■ **PROVIDED RECORDS**
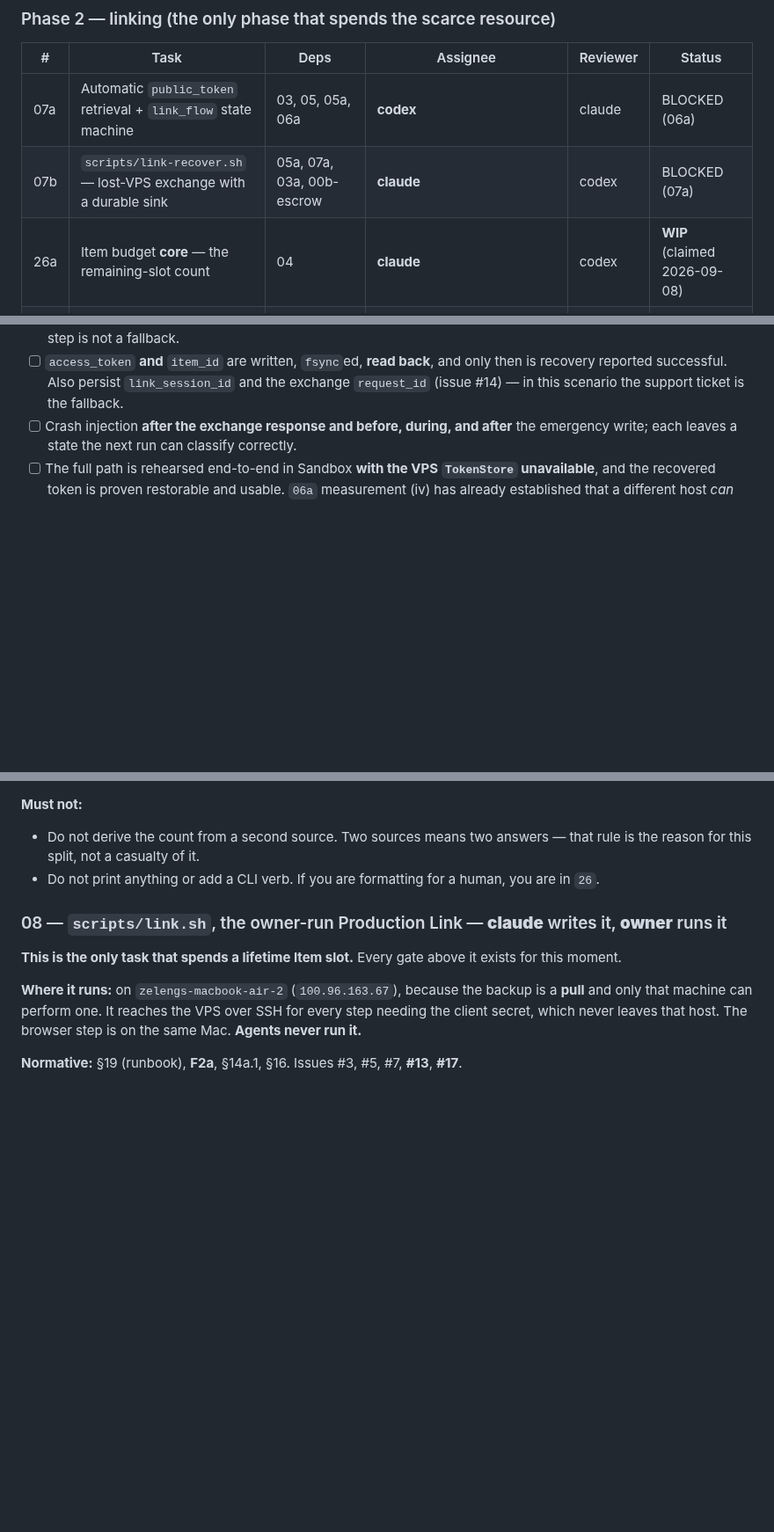
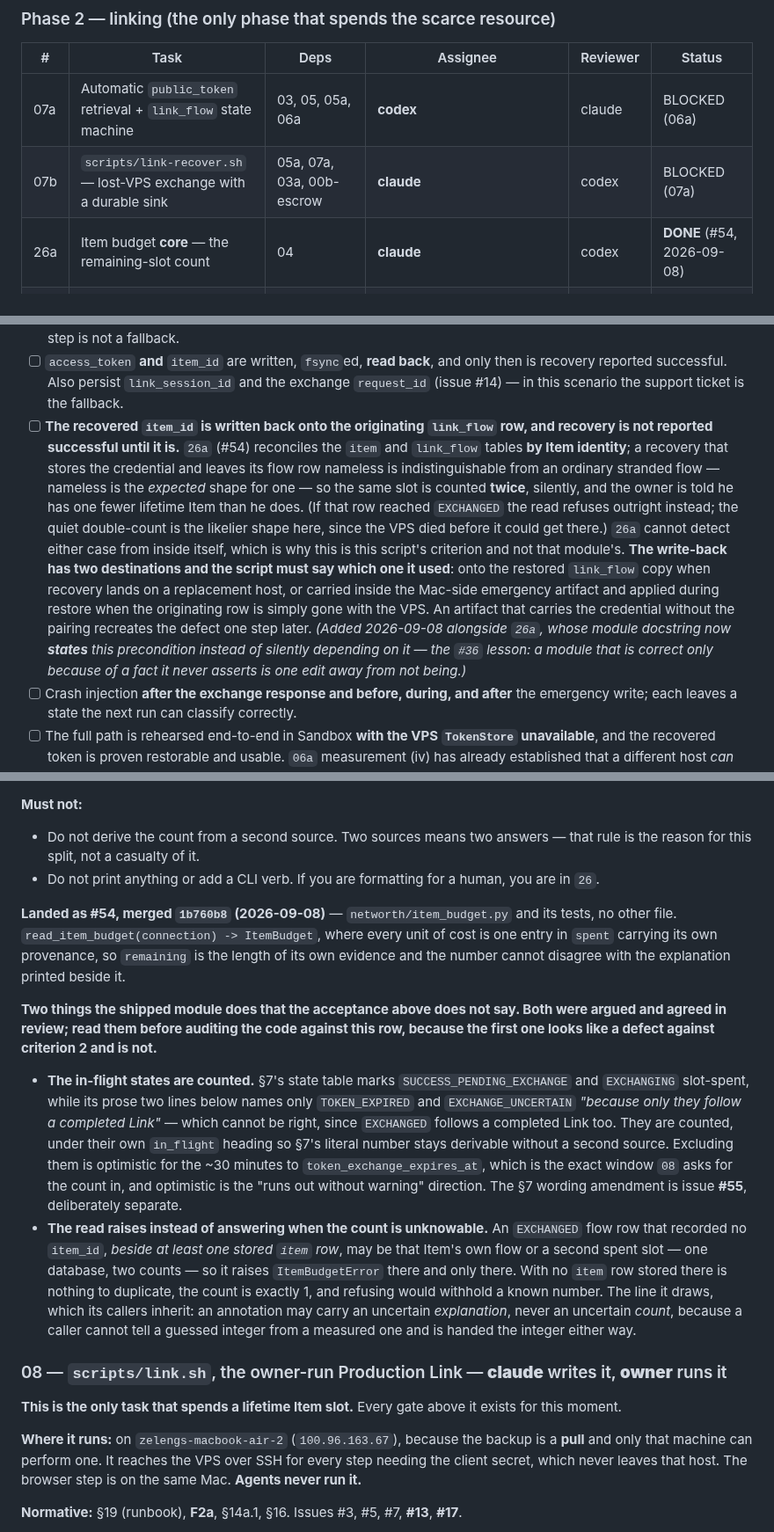
Before and after one commit to orzzzl/networth, a Markdown page: tasks/README.md, 3 parts joined by grey strips. Shown at 88% size. Rendered like a GitHub page; blank space fills up the shorter version.

Commit message:
[claude] Board: 26a DONE, and 07b must name the recovered Item on its flow row
Marks 26a DONE (#54) and records, in its own entry, the two things the merged
module does that the acceptance list does not say: the in-flight states are
counted (issue #55 tracks the section 7 wording), and the read raises rather
than answering when a nameless EXCHANGED row beside a stored Item makes the
count unknowable. Both were argued in review; the first reads as a defect
against criterion 2 until you know that.

Adds the 07b acceptance line codex asked for after PR #54. 26a reconciles the
item and link_flow tables by Item identity, so a recovery that stores the
credential and leaves its flow row nameless is indistinguishable from an
ordinary stranded flow and the slot is counted twice, silently. 26a cannot see
that from inside itself, which is why it is 07b's criterion.

The 00b-escrow status changes are not repeated here; PR #56 landed them.

Co-Authored-By: Claude <noreply@anthropic.com>

```diff
--- a/tasks/README.md
+++ b/tasks/README.md
@@ -83,7 +83,7 @@ that row. He caught it, not us.)
 |---|---|---|---|---|---|
 | 07a | Automatic `public_token` retrieval + `link_flow` state machine | 03, 05, 05a, 06a | **codex** | claude | BLOCKED (06a) |
 | 07b | `scripts/link-recover.sh` — lost-VPS exchange with a durable sink | 05a, 07a, 03a, 00b-escrow | **claude** | codex | BLOCKED (07a) |
-| 26a | Item budget **core** — the remaining-slot count | 04 | **claude** | codex | **WIP** (claimed 2026-09-08) |
+| 26a | Item budget **core** — the remaining-slot count | 04 | **claude** | codex | **DONE** (#54, 2026-09-08) |
 | 08 | `scripts/link.sh` — owner-run Production Link | 04, 06, 06a, 07a, 07b, 03a-live, 16, 26a | **claude** (script) / **owner** (runs it — *he types real bank credentials and MFA into Plaid Link; do not "helpfully" automate this*) | codex | BLOCKED |
 | 09 | `scripts/relink.sh` — Link update mode | 08 | **claude** | codex | BLOCKED (08) |
 | 12b | Replacement-Item reconcile flow | 04, 09 | **claude** | codex | BLOCKED (09) |
@@ -1388,6 +1388,24 @@ capture is issue **#14**.
 - [ ] `access_token` **and** `item_id` are written, `fsync`ed, **read back**, and only then
       is recovery reported successful. Also persist `link_session_id` and the exchange
       `request_id` (issue #14) — in this scenario the support ticket is the fallback.
+- [ ] **The recovered `item_id` is written back onto the originating `link_flow` row, and
+      recovery is not reported successful until it is.** `26a` (#54) reconciles the `item`
+      and `link_flow` tables **by Item identity**; a recovery that stores the credential and
+      leaves its flow row nameless is indistinguishable from an ordinary stranded flow —
+      nameless is the *expected* shape for one — so the same slot is counted **twice**,
+      silently, and the owner is told he has one fewer lifetime Item than he does. (If that
+      row reached `EXCHANGED` the read refuses outright instead; the quiet
+      double-count is the likelier shape here, since the VPS died before it could get
+      there.) `26a` cannot detect either case from inside itself, which is why this is this
+      script's criterion and not that module's.
+      **The write-back has two destinations and the script must say which one it used**:
+      onto the restored `link_flow` copy when recovery lands on a replacement host, or
+      carried inside the Mac-side emergency artifact and applied during restore when the
+      originating row is simply gone with the VPS. An artifact that carries the credential
+      without the pairing recreates the defect one step later.
+      *(Added 2026-09-08 alongside `26a`, whose module docstring now **states** this
+      precondition instead of silently depending on it — the `#36` lesson: a module that is
+      correct only because of a fact it never asserts is one edit away from not being.)*
 - [ ] Crash injection **after the exchange response and before, during, and after** the
       emergency write; each leaves a state the next run can classify correctly.
 - [ ] The full path is rehearsed end-to-end in Sandbox **with the VPS `TokenStore`
@@ -1480,6 +1498,32 @@ consumes it, and the surfaces consume it later, when they exist.**
 - Do not print anything or add a CLI verb. If you are formatting for a human, you are in
   `26`.
 
+**Landed as #54, merged `1b760b8` (2026-09-08)** — `networth/item_budget.py` and its tests,
+no other file. `read_item_budget(connection) -> ItemBudget`, where every unit of cost is one
+entry in `spent` carrying its own provenance, so `remaining` is the length of its own
+evidence and the number cannot disagree with the explanation printed beside it.
+
+**Two things the shipped module does that the acceptance above does not say. Both were
+argued and agreed in review; read them before auditing the code against this row, because
+the first one looks like a defect against criterion 2 and is not.**
+
+- **The in-flight states are counted.** §7's state table marks `SUCCESS_PENDING_EXCHANGE`
+  and `EXCHANGING` slot-spent, while its prose two lines below names only `TOKEN_EXPIRED`
+  and `EXCHANGE_UNCERTAIN` *"because only they follow a completed Link"* — which cannot be
+  right, since `EXCHANGED` follows a completed Link too. They are counted, under their own
+  `in_flight` heading so §7's literal number stays derivable without a second source.
+  Excluding them is optimistic for the ~30 minutes to `token_exchange_expires_at`, which is
+  the exact window `08` asks for the count in, and optimistic is the "runs out without
+  warning" direction. The §7 wording amendment is issue **#55**, deliberately separate.
+- **The read raises instead of answering when the count is unknowable.** An `EXCHANGED`
+  flow row that recorded no `item_id`, *beside at least one stored `item` row*, may be that
+  Item's own flow or a second spent slot — one database, two counts — so it raises
+  `ItemBudgetError` there and only there. With no `item` row stored there is nothing to
+  duplicate, the count is exactly 1, and refusing would withhold a known number. The line
+  it draws, which its callers inherit: an annotation may carry an uncertain *explanation*,
+  never an uncertain *count*, because a caller cannot tell a guessed integer from a
+  measured one and is handed the integer either way.
+
 ### 08 — `scripts/link.sh`, the owner-run Production Link — **claude** writes it, **owner** runs it
 
 **This is the only task that spends a lifetime Item slot.** Every gate above it exists for
```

■ **BRIEF**
Reading through the records above, report each line in which the string "review" is found.

■ **TASK ANSWER**
count unknowable. Both were argued in review; the first reads as a defect
+argued and agreed in review; read them before auditing the code against this row, because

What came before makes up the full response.